seems like CT had years to cure this default and now they extend for 15 days. Why doesn't Zell ante up? How much money did this 15 day extension cost the company? seems like we are down to a "hail mary" or a default. Is this the beginning of goodbye common.
Have you ever tried doing a reconciliation of equity and these loans in order to see if the company has any equity if they give back the actuall assets?
To the best of my understanding the only thing that might effect the company beyond loss of upside and equity is the citibank. the rest are secured by specific assets which are worth more than the loans and this is the problem: if the banks can have coverage by selling assets than why would they extend the loan.
It seems to me that the only way to get the banks to extend is to offer them warrants and in that case they will share upside in asset prices.
Again, the citibank is the only one with a blanket. the rest are just specific assets and since the upside is for the most part in the accumulated loses and the cdo equities and management fees I would only care about the citibank.
only my 2 cents.
"if the banks can have coverage by selling assets than why would they extend the loan"...
... a lot of these assets are not that far above water and in many cases the costs of disposing of them would leave them at a loss in the end.
Secondly, banks have their own problems these days with tier-1 ratios, TARP residuals and plenty of bad loans and repossessions of their own to deal with. With rents and occupancy of the aggregate CT property steadily improving as they are and the archetectural index and aggregate values stablized, those banks aren't going to want another stack of hairballs to deal with quite yet when they can "pretend and extend" (as Zell would put it) for another year or 2.
If they weren't close, they wouldn't have extended it a couple of weeks to "finish it up"...
... done deal.
... right now creates a lot of the same fear in others that exists in you... and that is likely keeping many out of the stock.
If I ever learned anything from guys like Buffett, it's that the stock market is all about "anticipating" things and feeding off of the fears of others.
If may be comforting to wait for the signatures on the debt extensions but, as I like to say, the best stock investments aren't "comfortable"...
... once the signatures are in place, the stock will likely already be up 20% from it's current levels.
over the past few weeks in the $2.30 to $2.45 range and I made it a POINT to do it ahead of the debt issue being resolved.
Is there risk to doing that? Yes, there is. The best investments in the markets ALWAYS entail risks and I'm happy to tell you that the more you avoid risk, the more mediocre your returns will be over time.
With CT, I guaged the trends impacting the company, which are all positive in a somewhat agonizingly slow way when it comes to the trends in commercial RE, and I guaged the liklihood, or lack thereof, that CT would come to terms with the banks this month, then I bought the stock based on my "anticipations".
The best gains in any stock are early in a turnaround, when investor fears, and hesitancy, are at their greatest. Once CT starts looking like a solid company with little risk, It'll be selling for 7-times what it sells for today and it's upside from there, while meaningful, will be a 2 or 3 bagger at best spread over a much, much longer time horizon.
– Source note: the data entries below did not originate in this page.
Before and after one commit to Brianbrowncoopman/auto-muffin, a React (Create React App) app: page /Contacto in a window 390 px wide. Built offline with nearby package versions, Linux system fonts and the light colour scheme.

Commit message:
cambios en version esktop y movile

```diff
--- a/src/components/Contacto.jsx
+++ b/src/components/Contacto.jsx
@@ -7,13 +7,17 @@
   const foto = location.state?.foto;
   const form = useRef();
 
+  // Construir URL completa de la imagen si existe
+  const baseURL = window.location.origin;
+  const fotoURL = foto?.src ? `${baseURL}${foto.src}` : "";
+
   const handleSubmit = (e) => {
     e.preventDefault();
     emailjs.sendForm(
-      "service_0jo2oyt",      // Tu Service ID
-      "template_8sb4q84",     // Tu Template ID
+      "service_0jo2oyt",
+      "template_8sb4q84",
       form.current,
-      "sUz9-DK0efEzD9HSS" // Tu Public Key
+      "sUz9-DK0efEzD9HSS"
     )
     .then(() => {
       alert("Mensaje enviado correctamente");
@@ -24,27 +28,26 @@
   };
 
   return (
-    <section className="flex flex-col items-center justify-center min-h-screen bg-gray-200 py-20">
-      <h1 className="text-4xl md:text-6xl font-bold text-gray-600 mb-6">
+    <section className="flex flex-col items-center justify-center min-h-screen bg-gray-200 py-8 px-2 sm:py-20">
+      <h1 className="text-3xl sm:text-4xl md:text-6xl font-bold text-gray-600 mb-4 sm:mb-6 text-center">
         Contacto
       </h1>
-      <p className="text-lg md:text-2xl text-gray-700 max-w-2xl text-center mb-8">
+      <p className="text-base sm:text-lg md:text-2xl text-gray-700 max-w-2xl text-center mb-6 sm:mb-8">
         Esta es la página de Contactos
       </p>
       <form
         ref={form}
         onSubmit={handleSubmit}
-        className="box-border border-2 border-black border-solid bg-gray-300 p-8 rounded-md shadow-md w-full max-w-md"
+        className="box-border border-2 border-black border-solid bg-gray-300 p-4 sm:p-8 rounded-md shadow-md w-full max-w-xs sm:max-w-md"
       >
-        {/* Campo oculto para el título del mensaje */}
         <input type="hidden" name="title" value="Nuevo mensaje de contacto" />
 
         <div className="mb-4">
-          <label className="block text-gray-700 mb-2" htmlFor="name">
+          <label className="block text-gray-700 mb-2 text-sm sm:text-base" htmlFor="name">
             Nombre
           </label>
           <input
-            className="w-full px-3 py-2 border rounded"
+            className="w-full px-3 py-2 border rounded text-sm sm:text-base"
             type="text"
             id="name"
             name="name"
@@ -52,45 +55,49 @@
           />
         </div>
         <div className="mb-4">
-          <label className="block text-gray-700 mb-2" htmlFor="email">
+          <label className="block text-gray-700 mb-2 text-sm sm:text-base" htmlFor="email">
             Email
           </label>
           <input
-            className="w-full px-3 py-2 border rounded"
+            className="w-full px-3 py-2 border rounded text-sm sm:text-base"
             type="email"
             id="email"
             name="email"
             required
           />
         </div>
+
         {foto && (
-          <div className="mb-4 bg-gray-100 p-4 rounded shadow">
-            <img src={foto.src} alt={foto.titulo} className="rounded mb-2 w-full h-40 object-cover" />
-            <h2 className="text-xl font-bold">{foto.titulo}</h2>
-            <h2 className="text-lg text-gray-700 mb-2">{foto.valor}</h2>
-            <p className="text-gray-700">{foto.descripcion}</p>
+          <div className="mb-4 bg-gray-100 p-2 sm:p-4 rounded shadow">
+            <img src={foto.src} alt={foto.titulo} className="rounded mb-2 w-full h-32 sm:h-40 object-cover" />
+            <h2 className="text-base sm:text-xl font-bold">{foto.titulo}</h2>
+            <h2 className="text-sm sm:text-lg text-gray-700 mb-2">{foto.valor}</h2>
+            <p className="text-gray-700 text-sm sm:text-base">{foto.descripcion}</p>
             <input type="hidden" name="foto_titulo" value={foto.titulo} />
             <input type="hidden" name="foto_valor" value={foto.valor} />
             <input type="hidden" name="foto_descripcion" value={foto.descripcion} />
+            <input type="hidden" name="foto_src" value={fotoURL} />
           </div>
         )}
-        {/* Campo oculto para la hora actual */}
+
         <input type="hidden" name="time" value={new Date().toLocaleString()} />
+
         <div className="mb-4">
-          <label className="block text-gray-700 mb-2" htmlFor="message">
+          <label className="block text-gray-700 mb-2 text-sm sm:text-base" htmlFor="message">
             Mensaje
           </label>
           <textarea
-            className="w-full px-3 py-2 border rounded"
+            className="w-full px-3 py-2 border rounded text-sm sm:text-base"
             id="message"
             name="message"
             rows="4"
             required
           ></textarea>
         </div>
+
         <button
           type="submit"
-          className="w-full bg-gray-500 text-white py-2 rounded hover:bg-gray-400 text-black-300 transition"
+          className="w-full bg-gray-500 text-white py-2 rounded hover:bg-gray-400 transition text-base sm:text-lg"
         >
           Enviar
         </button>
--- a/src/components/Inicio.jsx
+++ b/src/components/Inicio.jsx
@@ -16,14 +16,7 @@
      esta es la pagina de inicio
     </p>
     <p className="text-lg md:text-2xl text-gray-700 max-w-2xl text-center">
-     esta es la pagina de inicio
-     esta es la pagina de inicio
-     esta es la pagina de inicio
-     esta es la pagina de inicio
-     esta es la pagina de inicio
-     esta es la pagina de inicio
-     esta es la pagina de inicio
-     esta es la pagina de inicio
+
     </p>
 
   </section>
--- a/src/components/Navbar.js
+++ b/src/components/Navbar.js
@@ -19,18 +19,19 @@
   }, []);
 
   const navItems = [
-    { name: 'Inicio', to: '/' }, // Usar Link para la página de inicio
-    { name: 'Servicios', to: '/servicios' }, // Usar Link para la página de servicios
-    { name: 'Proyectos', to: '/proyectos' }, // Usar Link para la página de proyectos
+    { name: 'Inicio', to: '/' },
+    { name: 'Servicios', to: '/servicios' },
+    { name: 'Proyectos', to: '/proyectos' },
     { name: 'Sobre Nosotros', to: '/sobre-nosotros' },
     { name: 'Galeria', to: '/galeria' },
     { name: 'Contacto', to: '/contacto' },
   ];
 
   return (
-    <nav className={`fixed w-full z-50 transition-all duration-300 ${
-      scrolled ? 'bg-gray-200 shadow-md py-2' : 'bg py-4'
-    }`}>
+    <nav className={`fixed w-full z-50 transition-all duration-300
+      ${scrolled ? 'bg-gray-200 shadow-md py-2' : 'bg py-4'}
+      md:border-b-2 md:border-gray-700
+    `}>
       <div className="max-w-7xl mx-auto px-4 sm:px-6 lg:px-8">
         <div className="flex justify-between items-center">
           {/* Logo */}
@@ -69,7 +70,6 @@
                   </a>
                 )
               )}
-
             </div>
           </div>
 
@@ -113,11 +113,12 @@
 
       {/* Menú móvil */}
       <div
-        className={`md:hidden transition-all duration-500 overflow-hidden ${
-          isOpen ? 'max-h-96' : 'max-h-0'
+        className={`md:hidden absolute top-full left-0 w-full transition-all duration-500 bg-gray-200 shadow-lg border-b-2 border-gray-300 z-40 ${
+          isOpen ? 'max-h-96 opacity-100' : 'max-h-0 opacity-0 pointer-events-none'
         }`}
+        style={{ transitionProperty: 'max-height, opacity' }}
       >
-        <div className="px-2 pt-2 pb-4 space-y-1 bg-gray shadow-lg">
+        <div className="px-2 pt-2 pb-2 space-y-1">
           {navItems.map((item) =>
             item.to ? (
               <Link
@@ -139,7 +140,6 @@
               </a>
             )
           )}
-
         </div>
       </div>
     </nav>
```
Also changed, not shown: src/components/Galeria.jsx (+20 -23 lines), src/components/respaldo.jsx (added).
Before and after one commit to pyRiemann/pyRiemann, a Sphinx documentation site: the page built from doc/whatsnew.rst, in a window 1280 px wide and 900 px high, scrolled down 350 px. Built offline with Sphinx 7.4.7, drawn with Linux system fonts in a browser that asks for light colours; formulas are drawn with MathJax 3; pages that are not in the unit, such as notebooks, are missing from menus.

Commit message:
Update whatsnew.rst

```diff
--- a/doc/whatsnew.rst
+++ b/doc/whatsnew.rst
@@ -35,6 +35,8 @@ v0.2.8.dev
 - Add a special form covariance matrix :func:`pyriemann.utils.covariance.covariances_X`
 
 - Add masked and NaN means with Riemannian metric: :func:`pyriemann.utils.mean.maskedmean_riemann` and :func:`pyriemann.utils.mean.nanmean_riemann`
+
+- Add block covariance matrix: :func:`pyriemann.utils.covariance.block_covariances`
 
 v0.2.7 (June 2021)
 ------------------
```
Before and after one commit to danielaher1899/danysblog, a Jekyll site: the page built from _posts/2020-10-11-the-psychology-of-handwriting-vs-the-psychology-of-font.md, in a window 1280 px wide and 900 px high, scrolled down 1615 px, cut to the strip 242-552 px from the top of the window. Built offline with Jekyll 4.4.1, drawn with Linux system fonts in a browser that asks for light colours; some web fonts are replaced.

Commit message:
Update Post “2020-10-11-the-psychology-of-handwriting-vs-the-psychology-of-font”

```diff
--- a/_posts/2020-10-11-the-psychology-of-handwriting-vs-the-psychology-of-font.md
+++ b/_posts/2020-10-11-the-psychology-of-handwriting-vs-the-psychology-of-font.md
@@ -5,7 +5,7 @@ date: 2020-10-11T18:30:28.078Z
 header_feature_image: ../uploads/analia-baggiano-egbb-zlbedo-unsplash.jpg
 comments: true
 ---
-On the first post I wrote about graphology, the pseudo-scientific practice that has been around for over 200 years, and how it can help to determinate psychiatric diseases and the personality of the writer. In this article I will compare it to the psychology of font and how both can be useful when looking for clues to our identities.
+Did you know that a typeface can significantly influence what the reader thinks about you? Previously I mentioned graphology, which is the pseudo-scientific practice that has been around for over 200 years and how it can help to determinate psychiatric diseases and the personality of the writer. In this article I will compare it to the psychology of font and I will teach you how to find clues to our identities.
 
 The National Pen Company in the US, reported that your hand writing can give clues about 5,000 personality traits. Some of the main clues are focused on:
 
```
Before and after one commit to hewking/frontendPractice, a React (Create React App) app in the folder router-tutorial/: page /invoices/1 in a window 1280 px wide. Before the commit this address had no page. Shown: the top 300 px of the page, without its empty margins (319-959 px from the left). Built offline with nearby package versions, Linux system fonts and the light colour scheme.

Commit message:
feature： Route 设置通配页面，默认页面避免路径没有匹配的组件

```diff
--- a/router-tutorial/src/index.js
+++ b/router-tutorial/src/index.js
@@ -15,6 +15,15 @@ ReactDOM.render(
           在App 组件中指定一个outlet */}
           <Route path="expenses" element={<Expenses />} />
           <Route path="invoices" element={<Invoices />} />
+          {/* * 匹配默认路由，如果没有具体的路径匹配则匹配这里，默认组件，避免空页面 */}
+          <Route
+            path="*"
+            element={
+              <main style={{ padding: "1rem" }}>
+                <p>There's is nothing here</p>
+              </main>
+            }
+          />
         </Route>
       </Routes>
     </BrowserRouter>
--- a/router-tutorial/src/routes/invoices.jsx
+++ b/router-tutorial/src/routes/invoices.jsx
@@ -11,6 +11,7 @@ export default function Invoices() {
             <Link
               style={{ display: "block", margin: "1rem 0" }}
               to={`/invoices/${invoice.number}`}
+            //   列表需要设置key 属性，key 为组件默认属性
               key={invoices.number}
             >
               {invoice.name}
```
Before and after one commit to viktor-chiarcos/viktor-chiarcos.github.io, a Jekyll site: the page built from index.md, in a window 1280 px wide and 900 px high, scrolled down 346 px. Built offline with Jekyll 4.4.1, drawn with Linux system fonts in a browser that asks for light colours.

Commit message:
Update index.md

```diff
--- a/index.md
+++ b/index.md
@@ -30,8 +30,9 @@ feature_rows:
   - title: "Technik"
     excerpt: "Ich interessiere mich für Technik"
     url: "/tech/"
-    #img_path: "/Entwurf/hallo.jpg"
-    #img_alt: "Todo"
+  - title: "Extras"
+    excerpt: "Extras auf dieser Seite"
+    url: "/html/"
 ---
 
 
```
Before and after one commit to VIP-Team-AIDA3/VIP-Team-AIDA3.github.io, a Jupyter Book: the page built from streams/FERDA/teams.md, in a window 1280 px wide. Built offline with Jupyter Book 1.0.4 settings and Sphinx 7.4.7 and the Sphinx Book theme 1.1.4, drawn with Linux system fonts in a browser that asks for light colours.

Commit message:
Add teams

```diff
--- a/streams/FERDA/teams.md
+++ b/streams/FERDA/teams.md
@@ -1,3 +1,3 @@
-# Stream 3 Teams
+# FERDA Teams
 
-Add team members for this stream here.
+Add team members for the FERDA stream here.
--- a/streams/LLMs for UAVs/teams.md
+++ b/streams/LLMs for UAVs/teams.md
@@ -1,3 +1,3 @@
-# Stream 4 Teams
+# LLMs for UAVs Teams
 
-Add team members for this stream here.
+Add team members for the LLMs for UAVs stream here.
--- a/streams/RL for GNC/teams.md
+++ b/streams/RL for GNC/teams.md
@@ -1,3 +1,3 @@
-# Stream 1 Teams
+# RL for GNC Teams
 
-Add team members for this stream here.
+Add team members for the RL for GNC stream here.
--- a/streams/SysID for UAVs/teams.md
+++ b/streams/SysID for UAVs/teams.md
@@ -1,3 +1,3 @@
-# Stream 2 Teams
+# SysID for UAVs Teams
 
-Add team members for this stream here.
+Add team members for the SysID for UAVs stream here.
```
That said, given that there is risk in contrarian, turn-around plays such as CT, I always say you should diversify your holdings...
... although this is a far cry from "venture capital" investing, a good venture capitalist will put a million in each of 20 different companies knowing that 19 of them will fail and the 20th one will make him 50 million.
Diversification is NEVER out of style.
Hope this helps,
... can often see mind-boggling swings in their fortunes due to their concentrated positions. Many go from rags to riches repeatedly and many who resent them don't know the risks they take.
Look at Sheldon Adelson... America's 3rd richest man in 2007 when his majority stake in Las Vegas Sands hit $150 a share...
... in early 2009, Sands bottomed out at $1.38 a share.
Those of us who havn't made a $billion yet have the luxury of being able to diversify our wealth.